= Work to complete =
The lines wanted are those in the data below that include "left".

= Supplied material =
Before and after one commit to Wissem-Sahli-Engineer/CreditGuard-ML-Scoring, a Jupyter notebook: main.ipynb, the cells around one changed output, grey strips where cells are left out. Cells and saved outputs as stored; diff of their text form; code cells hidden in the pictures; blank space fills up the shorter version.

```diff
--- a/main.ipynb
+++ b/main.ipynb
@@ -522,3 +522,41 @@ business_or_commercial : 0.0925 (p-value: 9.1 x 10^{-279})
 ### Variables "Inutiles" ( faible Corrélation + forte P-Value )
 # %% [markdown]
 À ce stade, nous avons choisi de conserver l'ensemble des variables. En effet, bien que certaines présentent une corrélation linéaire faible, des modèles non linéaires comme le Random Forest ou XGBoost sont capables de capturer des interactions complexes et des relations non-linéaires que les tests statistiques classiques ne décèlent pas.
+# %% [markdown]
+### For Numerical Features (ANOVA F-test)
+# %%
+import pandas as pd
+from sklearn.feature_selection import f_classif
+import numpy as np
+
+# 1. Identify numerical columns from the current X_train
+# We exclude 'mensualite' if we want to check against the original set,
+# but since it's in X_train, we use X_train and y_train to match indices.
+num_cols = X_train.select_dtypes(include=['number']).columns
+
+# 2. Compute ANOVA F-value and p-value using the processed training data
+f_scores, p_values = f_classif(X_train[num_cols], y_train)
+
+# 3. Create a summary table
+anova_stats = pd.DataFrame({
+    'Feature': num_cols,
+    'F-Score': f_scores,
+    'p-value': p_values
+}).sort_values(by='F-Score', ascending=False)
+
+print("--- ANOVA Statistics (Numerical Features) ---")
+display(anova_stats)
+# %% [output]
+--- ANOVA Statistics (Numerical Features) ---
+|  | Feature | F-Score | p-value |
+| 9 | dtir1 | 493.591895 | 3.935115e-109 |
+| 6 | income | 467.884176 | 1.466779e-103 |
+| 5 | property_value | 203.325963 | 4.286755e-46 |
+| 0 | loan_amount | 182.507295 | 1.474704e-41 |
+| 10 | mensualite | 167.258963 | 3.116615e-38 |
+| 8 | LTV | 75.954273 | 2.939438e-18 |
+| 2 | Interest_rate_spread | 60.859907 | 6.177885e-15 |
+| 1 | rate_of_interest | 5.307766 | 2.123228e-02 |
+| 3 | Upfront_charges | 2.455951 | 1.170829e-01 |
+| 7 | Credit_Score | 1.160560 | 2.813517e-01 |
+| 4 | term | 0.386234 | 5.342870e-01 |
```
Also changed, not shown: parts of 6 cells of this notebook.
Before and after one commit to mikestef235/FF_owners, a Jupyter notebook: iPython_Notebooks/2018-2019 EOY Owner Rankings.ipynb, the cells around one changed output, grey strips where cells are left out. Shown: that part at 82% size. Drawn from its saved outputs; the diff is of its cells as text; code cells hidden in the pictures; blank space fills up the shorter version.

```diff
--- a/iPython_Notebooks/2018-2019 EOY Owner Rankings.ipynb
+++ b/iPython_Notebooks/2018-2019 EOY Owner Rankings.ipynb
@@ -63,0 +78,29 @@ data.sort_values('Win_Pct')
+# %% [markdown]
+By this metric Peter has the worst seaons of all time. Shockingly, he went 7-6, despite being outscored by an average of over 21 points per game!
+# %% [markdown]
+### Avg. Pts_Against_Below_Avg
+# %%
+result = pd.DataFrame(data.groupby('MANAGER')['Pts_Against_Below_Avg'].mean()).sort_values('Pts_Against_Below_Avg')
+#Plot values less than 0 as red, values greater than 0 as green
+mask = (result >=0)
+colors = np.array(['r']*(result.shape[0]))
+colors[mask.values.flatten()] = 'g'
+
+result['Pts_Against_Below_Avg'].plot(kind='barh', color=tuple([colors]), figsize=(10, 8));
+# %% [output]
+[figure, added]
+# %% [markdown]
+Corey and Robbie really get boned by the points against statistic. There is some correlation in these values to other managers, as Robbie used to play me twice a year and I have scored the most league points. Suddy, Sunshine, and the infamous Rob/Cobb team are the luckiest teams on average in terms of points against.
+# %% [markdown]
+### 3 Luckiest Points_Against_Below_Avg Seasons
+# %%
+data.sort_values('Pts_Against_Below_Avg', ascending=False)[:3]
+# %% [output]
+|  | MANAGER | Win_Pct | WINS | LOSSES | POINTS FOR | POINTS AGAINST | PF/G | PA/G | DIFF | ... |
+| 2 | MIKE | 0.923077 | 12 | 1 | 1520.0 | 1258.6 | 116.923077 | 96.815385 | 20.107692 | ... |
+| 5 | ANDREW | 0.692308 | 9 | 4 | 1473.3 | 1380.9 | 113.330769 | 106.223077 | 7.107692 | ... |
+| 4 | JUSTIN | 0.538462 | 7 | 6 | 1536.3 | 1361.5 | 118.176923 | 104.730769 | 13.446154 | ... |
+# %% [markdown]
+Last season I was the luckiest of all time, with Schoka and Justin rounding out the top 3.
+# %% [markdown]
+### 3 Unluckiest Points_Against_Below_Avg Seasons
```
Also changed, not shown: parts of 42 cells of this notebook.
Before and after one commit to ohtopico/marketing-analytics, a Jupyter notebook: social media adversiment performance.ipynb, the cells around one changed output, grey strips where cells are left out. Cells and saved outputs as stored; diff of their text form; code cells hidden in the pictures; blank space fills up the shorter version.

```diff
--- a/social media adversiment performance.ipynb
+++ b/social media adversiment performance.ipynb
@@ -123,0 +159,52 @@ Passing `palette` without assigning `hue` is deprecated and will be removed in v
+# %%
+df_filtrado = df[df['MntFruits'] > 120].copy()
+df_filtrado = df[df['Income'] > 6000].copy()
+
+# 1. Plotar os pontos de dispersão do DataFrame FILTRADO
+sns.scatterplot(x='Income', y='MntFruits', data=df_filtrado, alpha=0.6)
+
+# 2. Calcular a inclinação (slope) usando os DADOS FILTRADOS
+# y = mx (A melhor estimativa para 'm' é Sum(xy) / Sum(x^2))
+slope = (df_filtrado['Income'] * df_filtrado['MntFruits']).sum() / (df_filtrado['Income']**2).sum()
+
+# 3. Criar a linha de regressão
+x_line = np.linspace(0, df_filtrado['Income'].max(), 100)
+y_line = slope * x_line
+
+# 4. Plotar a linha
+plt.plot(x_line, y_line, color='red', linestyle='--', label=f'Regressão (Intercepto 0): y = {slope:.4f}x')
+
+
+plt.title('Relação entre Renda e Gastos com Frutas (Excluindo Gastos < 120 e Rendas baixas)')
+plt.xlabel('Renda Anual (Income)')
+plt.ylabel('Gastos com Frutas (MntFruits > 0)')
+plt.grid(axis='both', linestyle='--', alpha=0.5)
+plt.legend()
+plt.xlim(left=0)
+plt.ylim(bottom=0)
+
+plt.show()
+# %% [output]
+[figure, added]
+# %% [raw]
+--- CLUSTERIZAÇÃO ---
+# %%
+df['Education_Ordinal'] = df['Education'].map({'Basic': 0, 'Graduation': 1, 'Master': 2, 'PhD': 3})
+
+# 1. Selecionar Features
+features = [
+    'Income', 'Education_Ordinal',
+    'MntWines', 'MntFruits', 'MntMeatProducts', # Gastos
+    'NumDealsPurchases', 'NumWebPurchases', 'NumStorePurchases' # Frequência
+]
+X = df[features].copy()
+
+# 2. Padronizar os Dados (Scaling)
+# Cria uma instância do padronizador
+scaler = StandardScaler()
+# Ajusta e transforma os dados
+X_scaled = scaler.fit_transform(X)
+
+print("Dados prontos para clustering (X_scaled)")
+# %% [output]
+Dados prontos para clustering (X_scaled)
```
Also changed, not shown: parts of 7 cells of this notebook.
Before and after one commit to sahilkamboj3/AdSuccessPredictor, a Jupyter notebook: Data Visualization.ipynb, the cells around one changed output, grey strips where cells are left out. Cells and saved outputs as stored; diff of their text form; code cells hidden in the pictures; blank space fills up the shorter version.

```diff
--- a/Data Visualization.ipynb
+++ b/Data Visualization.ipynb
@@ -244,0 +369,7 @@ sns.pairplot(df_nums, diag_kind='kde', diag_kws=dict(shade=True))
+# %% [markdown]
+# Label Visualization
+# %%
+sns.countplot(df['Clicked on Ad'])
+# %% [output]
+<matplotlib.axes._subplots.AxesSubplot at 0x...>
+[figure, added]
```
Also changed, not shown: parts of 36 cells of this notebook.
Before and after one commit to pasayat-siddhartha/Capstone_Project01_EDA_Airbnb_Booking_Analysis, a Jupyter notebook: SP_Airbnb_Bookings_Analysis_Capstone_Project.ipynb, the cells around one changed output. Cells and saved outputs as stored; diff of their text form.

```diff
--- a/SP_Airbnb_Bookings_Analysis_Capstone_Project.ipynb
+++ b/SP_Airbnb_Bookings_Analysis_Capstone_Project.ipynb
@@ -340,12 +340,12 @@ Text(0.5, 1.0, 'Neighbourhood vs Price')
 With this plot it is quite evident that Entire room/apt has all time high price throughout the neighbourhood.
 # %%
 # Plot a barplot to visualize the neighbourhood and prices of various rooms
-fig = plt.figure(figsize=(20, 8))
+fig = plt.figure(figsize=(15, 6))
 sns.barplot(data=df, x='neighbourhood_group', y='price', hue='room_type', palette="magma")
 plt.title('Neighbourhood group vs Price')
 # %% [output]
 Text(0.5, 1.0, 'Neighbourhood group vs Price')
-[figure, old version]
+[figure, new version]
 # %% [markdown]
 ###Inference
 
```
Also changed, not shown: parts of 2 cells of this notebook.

= Task output =
Before and after one commit to Wissem-Sahli-Engineer/CreditGuard-ML-Scoring, a Jupyter notebook: main.ipynb, the cells around one changed output, grey strips where cells are left out. Cells and saved outputs as stored; diff of their text form; code cells hidden in the pictures; blank space fills up the shorter version.
Before and after one commit to mikestef235/FF_owners, a Jupyter notebook: iPython_Notebooks/2018-2019 EOY Owner Rankings.ipynb, the cells around one changed output, grey strips where cells are left out. Shown: that part at 82% size. Drawn from its saved outputs; the diff is of its cells as text; code cells hidden in the pictures; blank space fills up the shorter version.
Before and after one commit to ohtopico/marketing-analytics, a Jupyter notebook: social media adversiment performance.ipynb, the cells around one changed output, grey strips where cells are left out. Cells and saved outputs as stored; diff of their text form; code cells hidden in the pictures; blank space fills up the shorter version.
+plt.xlim(left=0)
Before and after one commit to sahilkamboj3/AdSuccessPredictor, a Jupyter notebook: Data Visualization.ipynb, the cells around one changed output, grey strips where cells are left out. Cells and saved outputs as stored; diff of their text form; code cells hidden in the pictures; blank space fills up the shorter version.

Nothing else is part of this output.